→ **Input for this task**
───
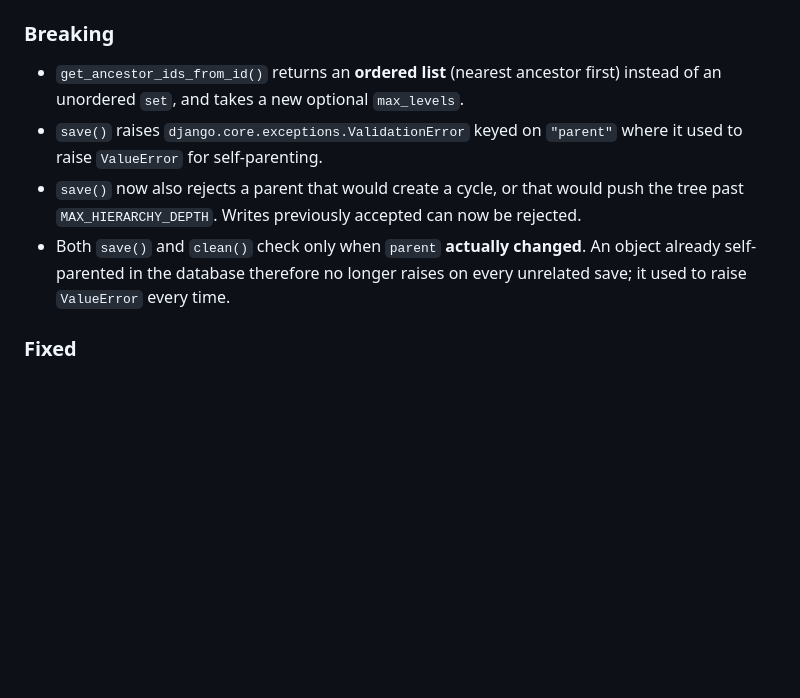
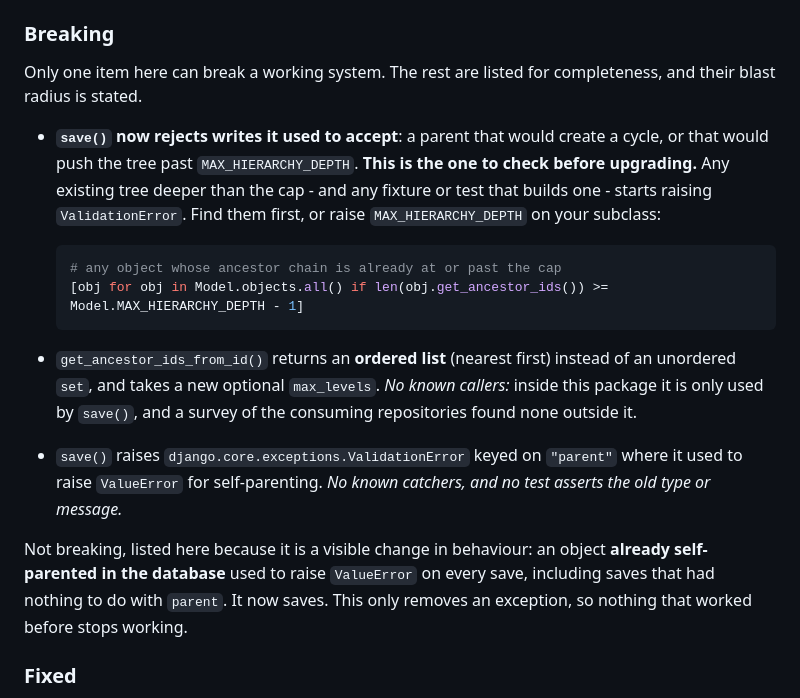
Before and after one commit to gaussian/permissible, a Markdown page: CHANGELOG.md, the part around the change. Drawn GitHub-style; blank space fills up the shorter version.

Commit message:
docs(changelog): the Breaking section was over-listed
Challenged on whether the breaking changes are really breaking. I verified all
four claims by running them against origin/develop and against this branch:

                                          develop          branch
  get_ancestor_ids_from_id returns        set              list
  set parent=self raises                  ValueError       ValidationError
  11-deep create raises                   NOTHING          ValidationError
  re-save an already-self-parented row    ValueError       NOTHING

All four statements were factually true. The CATEGORISATION was not.

- The fourth is not a breaking change at all. It only REMOVES an exception:
  code with `except ValueError` still works, it just never fires. Nothing that
  worked before stops working. It was listed under "Breaking"; it is now called
  out as not breaking.
- The first two are breaking in principle but have no known consumers.
  `get_ancestor_ids_from_id()` is used only by `save()` inside this package, and
  the survey of consuming repositories found no external caller; nothing catches
  the ValueError and no test asserts its type or message. Both now say so.
- Only the third can break a working system: an existing tree deeper than the
  cap, or a fixture that builds one, starts raising. That is now flagged as the
  one item to check before upgrading, with a snippet to find offending rows and
  the option of raising MAX_HIERARCHY_DEPTH on the subclass.

Four bullets of undifferentiated alarm replaced by one real risk with a
mitigation, plus three items with their blast radius stated.

Co-Authored-By: Claude Opus 5 <noreply@anthropic.com>
Claude-Session: https://claude.ai/code/session_01HgMbS6JDDb9LbwswXnGL6o

````diff
--- a/CHANGELOG.md
+++ b/CHANGELOG.md
@@ -7,16 +7,32 @@ depth-capped, and both it and `reset_permissions()` do markedly less work.
 
 ### Breaking
 
-- `get_ancestor_ids_from_id()` returns an **ordered list** (nearest ancestor
-  first) instead of an unordered `set`, and takes a new optional `max_levels`.
+Only one item here can break a working system. The rest are listed for
+completeness, and their blast radius is stated.
+
+- **`save()` now rejects writes it used to accept**: a parent that would create
+  a cycle, or that would push the tree past `MAX_HIERARCHY_DEPTH`. **This is the
+  one to check before upgrading.** Any existing tree deeper than the cap - and
+  any fixture or test that builds one - starts raising `ValidationError`. Find
+  them first, or raise `MAX_HIERARCHY_DEPTH` on your subclass:
+
+  ```python
+  # any object whose ancestor chain is already at or past the cap
+  [obj for obj in Model.objects.all() if len(obj.get_ancestor_ids()) >= Model.MAX_HIERARCHY_DEPTH - 1]
+  ```
+
+- `get_ancestor_ids_from_id()` returns an **ordered list** (nearest first)
+  instead of an unordered `set`, and takes a new optional `max_levels`. *No
+  known callers:* inside this package it is only used by `save()`, and a survey
+  of the consuming repositories found none outside it.
 - `save()` raises `django.core.exceptions.ValidationError` keyed on `"parent"`
-  where it used to raise `ValueError` for self-parenting.
-- `save()` now also rejects a parent that would create a cycle, or that would
-  push the tree past `MAX_HIERARCHY_DEPTH`. Writes previously accepted can now
-  be rejected.
-- Both `save()` and `clean()` check only when `parent` **actually changed**. An
-  object already self-parented in the database therefore no longer raises on
-  every unrelated save; it used to raise `ValueError` every time.
+  where it used to raise `ValueError` for self-parenting. *No known catchers,
+  and no test asserts the old type or message.*
+
+Not breaking, listed here because it is a visible change in behaviour: an object
+**already self-parented in the database** used to raise `ValueError` on every
+save, including saves that had nothing to do with `parent`. It now saves. This
+only removes an exception, so nothing that worked before stops working.
 
 ### Fixed
 
````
───
→ **Instructions for the task**
Drop the pictures and set down the data above exactly.

→ **Response area**
Before and after one commit to gaussian/permissible, a Markdown page: CHANGELOG.md, the part around the change. Drawn GitHub-style; blank space fills up the shorter version.

Commit message:
docs(changelog): the Breaking section was over-listed
Challenged on whether the breaking changes are really breaking. I verified all
four claims by running them against origin/develop and against this branch:

                                          develop          branch
  get_ancestor_ids_from_id returns        set              list
  set parent=self raises                  ValueError       ValidationError
  11-deep create raises                   NOTHING          ValidationError
  re-save an already-self-parented row    ValueError       NOTHING

All four statements were factually true. The CATEGORISATION was not.

- The fourth is not a breaking change at all. It only REMOVES an exception:
  code with `except ValueError` still works, it just never fires. Nothing that
  worked before stops working. It was listed under "Breaking"; it is now called
  out as not breaking.
- The first two are breaking in principle but have no known consumers.
  `get_ancestor_ids_from_id()` is used only by `save()` inside this package, and
  the survey of consuming repositories found no external caller; nothing catches
  the ValueError and no test asserts its type or message. Both now say so.
- Only the third can break a working system: an existing tree deeper than the
  cap, or a fixture that builds one, starts raising. That is now flagged as the
  one item to check before upgrading, with a snippet to find offending rows and
  the option of raising MAX_HIERARCHY_DEPTH on the subclass.

Four bullets of undifferentiated alarm replaced by one real risk with a
mitigation, plus three items with their blast radius stated.

Co-Authored-By: Claude Opus 5 <noreply@anthropic.com>
Claude-Session: https://claude.ai/code/session_01HgMbS6JDDb9LbwswXnGL6o

````diff
--- a/CHANGELOG.md
+++ b/CHANGELOG.md
@@ -7,16 +7,32 @@ depth-capped, and both it and `reset_permissions()` do markedly less work.
 
 ### Breaking
 
-- `get_ancestor_ids_from_id()` returns an **ordered list** (nearest ancestor
-  first) instead of an unordered `set`, and takes a new optional `max_levels`.
+Only one item here can break a working system. The rest are listed for
+completeness, and their blast radius is stated.
+
+- **`save()` now rejects writes it used to accept**: a parent that would create
+  a cycle, or that would push the tree past `MAX_HIERARCHY_DEPTH`. **This is the
+  one to check before upgrading.** Any existing tree deeper than the cap - and
+  any fixture or test that builds one - starts raising `ValidationError`. Find
+  them first, or raise `MAX_HIERARCHY_DEPTH` on your subclass:
+
+  ```python
+  # any object whose ancestor chain is already at or past the cap
+  [obj for obj in Model.objects.all() if len(obj.get_ancestor_ids()) >= Model.MAX_HIERARCHY_DEPTH - 1]
+  ```
+
+- `get_ancestor_ids_from_id()` returns an **ordered list** (nearest first)
+  instead of an unordered `set`, and takes a new optional `max_levels`. *No
+  known callers:* inside this package it is only used by `save()`, and a survey
+  of the consuming repositories found none outside it.
 - `save()` raises `django.core.exceptions.ValidationError` keyed on `"parent"`
-  where it used to raise `ValueError` for self-parenting.
-- `save()` now also rejects a parent that would create a cycle, or that would
-  push the tree past `MAX_HIERARCHY_DEPTH`. Writes previously accepted can now
-  be rejected.
-- Both `save()` and `clean()` check only when `parent` **actually changed**. An
-  object already self-parented in the database therefore no longer raises on
-  every unrelated save; it used to raise `ValueError` every time.
+  where it used to raise `ValueError` for self-parenting. *No known catchers,
+  and no test asserts the old type or message.*
+
+Not breaking, listed here because it is a visible change in behaviour: an object
+**already self-parented in the database** used to raise `ValueError` on every
+save, including saves that had nothing to do with `parent`. It now saves. This
+only removes an exception, so nothing that worked before stops working.
 
 ### Fixed
 
````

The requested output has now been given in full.